• [PROBLEM TO WORK ON]: Output the data word for word. Begin at its first line and end at the line with "The same form after that".

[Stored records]
————

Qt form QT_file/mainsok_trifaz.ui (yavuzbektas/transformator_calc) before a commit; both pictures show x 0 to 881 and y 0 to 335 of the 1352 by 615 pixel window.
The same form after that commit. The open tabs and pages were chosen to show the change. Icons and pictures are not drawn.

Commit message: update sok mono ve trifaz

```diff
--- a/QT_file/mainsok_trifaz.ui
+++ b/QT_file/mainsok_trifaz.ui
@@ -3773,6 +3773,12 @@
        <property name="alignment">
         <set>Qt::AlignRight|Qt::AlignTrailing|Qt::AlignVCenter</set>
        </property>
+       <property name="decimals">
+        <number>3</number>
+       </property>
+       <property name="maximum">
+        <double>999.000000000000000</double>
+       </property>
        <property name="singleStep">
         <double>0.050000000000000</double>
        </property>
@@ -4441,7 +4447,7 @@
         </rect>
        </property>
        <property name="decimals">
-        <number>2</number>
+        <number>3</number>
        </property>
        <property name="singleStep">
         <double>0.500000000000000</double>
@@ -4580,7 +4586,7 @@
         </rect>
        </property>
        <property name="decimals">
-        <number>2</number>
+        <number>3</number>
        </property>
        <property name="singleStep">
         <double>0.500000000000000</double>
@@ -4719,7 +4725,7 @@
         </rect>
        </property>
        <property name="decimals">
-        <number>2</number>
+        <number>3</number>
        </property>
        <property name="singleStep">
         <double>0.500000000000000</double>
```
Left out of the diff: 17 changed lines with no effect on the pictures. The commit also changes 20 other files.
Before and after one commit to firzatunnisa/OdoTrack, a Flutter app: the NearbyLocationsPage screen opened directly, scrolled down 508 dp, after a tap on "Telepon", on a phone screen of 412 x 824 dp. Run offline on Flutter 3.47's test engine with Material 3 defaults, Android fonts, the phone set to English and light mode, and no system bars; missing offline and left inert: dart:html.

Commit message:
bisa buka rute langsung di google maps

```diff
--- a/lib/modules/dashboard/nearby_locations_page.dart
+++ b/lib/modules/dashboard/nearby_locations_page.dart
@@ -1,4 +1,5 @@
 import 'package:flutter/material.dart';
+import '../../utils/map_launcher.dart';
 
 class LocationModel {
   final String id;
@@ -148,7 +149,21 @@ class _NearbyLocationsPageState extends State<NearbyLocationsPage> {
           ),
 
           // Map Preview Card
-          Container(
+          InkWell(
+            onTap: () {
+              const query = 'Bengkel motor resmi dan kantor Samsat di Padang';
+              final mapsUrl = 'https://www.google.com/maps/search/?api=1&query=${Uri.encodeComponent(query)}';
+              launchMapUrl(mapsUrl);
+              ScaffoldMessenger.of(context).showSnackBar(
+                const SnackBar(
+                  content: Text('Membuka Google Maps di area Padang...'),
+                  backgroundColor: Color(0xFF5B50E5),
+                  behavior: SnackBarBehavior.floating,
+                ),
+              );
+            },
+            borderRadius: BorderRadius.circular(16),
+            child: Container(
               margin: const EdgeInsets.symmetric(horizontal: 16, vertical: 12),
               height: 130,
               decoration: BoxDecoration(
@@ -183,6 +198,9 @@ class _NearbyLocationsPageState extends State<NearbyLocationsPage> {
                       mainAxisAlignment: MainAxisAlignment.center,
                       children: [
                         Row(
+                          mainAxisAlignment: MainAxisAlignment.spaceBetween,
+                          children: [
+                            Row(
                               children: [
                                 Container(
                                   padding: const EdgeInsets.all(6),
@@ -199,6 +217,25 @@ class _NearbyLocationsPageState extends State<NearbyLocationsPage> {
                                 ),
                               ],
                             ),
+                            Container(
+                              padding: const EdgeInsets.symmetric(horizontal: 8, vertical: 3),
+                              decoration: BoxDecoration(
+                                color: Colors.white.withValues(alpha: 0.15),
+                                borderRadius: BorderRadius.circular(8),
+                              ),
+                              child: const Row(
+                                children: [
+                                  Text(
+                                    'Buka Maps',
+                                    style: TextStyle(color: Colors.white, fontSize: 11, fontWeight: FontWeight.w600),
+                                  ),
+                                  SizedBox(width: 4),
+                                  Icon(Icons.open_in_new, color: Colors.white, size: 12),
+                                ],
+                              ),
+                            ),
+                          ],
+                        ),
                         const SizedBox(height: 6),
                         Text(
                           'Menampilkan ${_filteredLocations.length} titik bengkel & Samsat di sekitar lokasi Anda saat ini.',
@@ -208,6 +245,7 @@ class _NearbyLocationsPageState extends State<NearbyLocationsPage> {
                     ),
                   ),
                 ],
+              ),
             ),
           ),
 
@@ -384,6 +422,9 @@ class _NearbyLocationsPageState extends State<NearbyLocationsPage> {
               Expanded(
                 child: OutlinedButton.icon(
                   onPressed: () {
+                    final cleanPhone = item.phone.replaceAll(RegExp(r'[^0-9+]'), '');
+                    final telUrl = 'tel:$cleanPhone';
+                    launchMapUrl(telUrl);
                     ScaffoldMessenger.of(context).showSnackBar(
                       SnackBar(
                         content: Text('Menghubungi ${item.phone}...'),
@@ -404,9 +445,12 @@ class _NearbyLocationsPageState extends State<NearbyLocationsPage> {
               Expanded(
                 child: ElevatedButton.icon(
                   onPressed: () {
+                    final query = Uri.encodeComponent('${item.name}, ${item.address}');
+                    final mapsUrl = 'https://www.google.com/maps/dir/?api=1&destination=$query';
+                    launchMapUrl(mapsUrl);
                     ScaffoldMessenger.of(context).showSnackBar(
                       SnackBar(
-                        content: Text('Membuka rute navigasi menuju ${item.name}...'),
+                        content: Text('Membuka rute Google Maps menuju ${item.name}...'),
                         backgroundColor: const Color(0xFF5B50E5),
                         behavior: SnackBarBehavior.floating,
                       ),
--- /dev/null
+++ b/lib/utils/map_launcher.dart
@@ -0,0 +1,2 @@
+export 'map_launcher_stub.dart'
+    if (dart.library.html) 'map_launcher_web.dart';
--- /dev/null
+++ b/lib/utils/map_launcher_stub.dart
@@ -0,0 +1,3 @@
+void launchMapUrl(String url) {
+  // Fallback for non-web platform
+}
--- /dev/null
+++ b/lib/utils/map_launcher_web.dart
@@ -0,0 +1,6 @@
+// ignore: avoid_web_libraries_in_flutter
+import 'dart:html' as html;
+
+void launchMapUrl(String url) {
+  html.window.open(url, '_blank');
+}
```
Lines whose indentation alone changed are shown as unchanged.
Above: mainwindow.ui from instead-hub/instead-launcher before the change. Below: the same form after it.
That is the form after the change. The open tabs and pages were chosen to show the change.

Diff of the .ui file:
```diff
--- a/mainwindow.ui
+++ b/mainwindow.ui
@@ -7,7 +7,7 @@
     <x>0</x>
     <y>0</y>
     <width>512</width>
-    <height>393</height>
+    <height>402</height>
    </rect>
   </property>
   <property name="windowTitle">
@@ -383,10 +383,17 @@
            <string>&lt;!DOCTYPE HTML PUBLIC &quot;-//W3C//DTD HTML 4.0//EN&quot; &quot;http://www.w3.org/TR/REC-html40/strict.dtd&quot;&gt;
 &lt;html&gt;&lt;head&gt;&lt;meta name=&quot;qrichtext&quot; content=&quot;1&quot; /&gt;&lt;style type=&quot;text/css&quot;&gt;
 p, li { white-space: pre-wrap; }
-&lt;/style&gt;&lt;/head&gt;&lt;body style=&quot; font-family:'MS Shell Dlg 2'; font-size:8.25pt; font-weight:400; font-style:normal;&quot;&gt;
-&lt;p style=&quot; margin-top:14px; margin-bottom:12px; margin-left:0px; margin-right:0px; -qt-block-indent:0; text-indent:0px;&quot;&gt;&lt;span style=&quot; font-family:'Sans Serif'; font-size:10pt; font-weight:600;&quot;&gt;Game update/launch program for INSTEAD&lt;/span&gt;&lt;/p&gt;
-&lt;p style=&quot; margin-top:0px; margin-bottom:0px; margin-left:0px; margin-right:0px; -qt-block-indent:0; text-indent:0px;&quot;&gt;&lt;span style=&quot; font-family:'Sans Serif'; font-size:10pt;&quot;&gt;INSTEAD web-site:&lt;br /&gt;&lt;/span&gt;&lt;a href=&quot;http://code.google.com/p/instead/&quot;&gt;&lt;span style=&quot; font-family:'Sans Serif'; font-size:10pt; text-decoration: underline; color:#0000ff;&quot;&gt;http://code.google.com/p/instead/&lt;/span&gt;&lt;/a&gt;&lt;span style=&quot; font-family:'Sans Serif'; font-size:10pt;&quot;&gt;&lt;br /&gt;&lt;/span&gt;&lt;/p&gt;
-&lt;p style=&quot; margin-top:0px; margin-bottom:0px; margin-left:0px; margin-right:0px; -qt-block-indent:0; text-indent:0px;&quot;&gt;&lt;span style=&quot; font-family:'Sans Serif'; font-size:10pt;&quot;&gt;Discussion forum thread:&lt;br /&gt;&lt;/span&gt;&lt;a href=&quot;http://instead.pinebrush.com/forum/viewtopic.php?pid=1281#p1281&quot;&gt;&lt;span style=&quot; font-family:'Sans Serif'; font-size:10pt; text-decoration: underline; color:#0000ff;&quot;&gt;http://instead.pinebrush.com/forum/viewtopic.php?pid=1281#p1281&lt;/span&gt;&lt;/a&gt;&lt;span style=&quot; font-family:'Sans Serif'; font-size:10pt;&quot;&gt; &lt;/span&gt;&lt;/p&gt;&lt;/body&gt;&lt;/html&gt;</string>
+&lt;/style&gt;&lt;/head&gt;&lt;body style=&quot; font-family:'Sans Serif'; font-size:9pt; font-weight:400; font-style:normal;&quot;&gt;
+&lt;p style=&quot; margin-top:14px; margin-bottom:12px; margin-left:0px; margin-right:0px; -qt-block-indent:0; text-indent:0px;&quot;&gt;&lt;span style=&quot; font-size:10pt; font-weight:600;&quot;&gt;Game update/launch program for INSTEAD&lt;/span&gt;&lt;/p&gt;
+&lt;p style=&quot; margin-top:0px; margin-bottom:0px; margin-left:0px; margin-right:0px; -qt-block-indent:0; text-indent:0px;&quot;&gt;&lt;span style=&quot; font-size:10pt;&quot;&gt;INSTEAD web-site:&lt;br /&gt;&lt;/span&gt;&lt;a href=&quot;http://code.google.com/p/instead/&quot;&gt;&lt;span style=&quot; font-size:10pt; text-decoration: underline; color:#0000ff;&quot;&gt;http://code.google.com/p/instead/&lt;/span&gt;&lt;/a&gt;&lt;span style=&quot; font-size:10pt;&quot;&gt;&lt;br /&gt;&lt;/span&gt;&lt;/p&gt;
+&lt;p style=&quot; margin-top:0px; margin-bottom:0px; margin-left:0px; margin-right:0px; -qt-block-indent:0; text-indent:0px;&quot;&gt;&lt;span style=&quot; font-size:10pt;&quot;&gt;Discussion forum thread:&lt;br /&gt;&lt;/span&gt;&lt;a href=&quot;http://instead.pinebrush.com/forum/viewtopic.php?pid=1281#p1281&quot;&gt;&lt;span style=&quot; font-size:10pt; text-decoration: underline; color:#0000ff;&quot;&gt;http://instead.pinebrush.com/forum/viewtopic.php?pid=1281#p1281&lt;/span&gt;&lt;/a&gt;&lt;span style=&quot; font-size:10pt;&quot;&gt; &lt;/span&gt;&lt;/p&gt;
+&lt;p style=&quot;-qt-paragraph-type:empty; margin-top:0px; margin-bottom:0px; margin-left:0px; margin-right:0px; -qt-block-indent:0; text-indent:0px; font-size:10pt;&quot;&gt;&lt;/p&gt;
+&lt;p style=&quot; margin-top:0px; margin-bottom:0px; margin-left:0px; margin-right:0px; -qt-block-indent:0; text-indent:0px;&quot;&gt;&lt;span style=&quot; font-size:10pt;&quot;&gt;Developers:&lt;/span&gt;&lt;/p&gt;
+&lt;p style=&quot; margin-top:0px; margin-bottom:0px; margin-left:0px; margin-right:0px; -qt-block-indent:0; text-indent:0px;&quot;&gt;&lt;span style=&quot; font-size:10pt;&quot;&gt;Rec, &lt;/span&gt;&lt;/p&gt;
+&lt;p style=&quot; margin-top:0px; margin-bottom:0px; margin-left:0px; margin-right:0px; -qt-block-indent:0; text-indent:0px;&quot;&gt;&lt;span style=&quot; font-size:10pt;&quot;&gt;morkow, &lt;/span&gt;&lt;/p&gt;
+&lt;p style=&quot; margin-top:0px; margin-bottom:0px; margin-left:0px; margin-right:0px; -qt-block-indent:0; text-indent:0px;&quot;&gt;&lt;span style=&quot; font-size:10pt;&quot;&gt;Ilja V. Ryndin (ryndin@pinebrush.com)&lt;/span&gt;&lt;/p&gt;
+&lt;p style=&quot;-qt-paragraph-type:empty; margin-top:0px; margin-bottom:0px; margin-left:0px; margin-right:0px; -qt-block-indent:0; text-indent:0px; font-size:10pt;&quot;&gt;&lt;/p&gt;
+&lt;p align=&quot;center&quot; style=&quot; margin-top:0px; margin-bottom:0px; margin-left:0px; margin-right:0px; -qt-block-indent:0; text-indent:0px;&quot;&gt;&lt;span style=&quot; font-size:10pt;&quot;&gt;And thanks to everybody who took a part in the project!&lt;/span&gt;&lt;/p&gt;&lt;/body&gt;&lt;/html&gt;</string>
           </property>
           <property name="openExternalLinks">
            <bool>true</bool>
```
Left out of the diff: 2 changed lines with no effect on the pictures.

————

• [ANSWER TO THIS TASK]:
Qt form QT_file/mainsok_trifaz.ui (yavuzbektas/transformator_calc) before a commit; both pictures show x 0 to 881 and y 0 to 335 of the 1352 by 615 pixel window.
The same form after that commit. The open tabs and pages were chosen to show the change. Icons and pictures are not drawn.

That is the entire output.